_What to produce_
Your reply must contain the full listing below, reproduced exactly, but no pictures.

.....

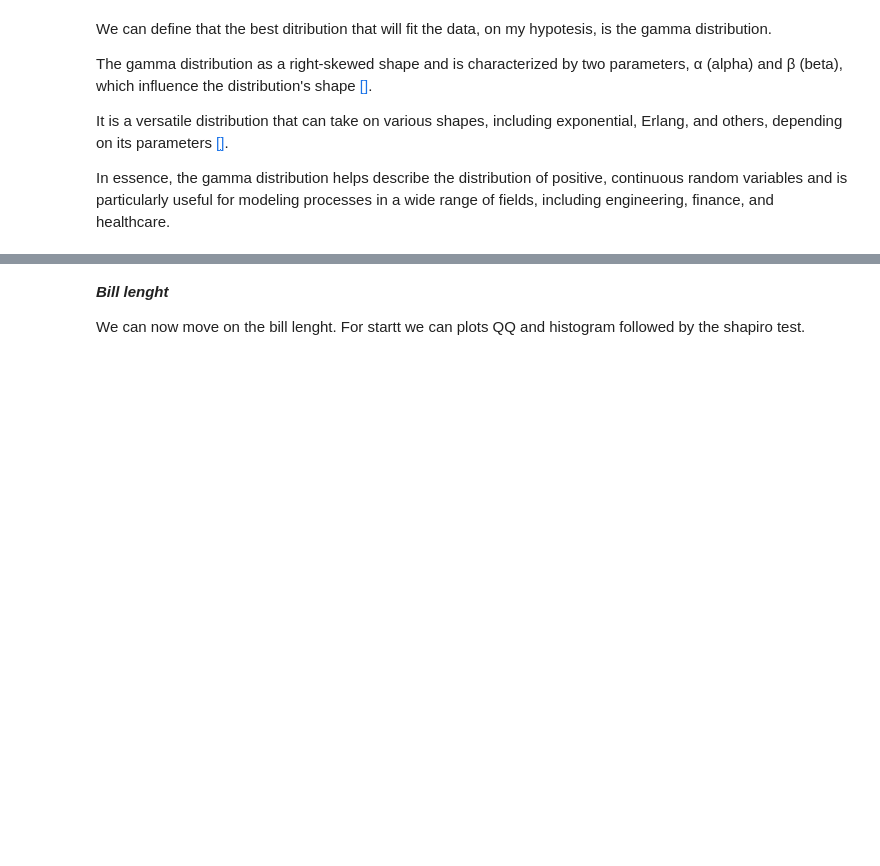
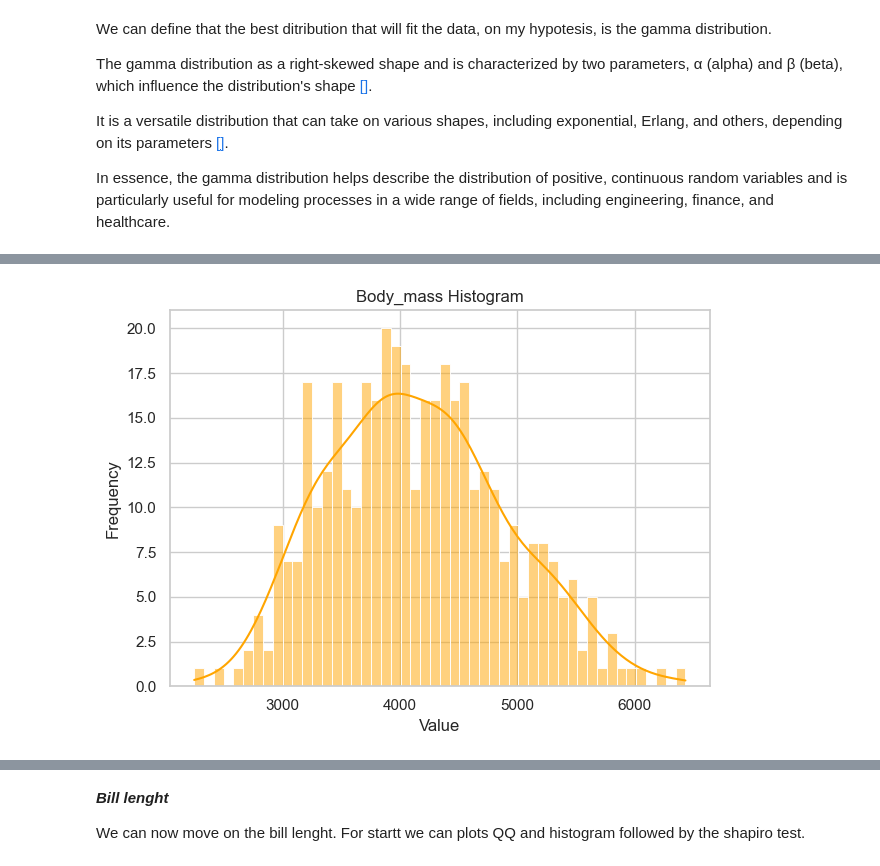
Before and after one commit to Cecilia8989/fund_data_analysis, a Jupyter notebook: task.ipynb, the cells around one changed output, grey strips where cells are left out. Cells and saved outputs as stored; diff of their text form; code cells hidden in the pictures; blank space fills up the shorter version.

```diff
--- a/task.ipynb
+++ b/task.ipynb
@@ -1111,0 +1181,17 @@ In essence, the gamma distribution helps describe the distribution of positive,
+# %%
+#https://numpy.org/doc/stable/reference/random/generated/numpy.random.gamma.html
+s = np.random.gamma(shape, scale, 400)
+
+# Create a Histogram for "Body_Mass"
+# The histogram displays the distribution of values in the data
+sns.histplot(s, bins=50, kde=True, color='orange')
+plt.title("Body_mass Histogram")  # Use plt.title instead of plt.set_title
+plt.xlabel("Value")  # Use plt.xlabel instead of plt.set_xlabel
+plt.ylabel("Frequency")  # Use plt.ylabel instead of plt.set_ylabel
+
+# Adjust the layout of the subplots to prevent overlapping
+plt.tight_layout()
+# Display the plots
+plt.show()
+# %% [output]
+[figure, added]
```
Also changed, not shown: parts of 41 cells of this notebook, 1 other file.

.....

_Solution to this problem_
Before and after one commit to Cecilia8989/fund_data_analysis, a Jupyter notebook: task.ipynb, the cells around one changed output, grey strips where cells are left out. Cells and saved outputs as stored; diff of their text form; code cells hidden in the pictures; blank space fills up the shorter version.

```diff
--- a/task.ipynb
+++ b/task.ipynb
@@ -1111,0 +1181,17 @@ In essence, the gamma distribution helps describe the distribution of positive,
+# %%
+#https://numpy.org/doc/stable/reference/random/generated/numpy.random.gamma.html
+s = np.random.gamma(shape, scale, 400)
+
+# Create a Histogram for "Body_Mass"
+# The histogram displays the distribution of values in the data
+sns.histplot(s, bins=50, kde=True, color='orange')
+plt.title("Body_mass Histogram")  # Use plt.title instead of plt.set_title
+plt.xlabel("Value")  # Use plt.xlabel instead of plt.set_xlabel
+plt.ylabel("Frequency")  # Use plt.ylabel instead of plt.set_ylabel
+
+# Adjust the layout of the subplots to prevent overlapping
+plt.tight_layout()
+# Display the plots
+plt.show()
+# %% [output]
+[figure, added]
```
Also changed, not shown: parts of 41 cells of this notebook, 1 other file.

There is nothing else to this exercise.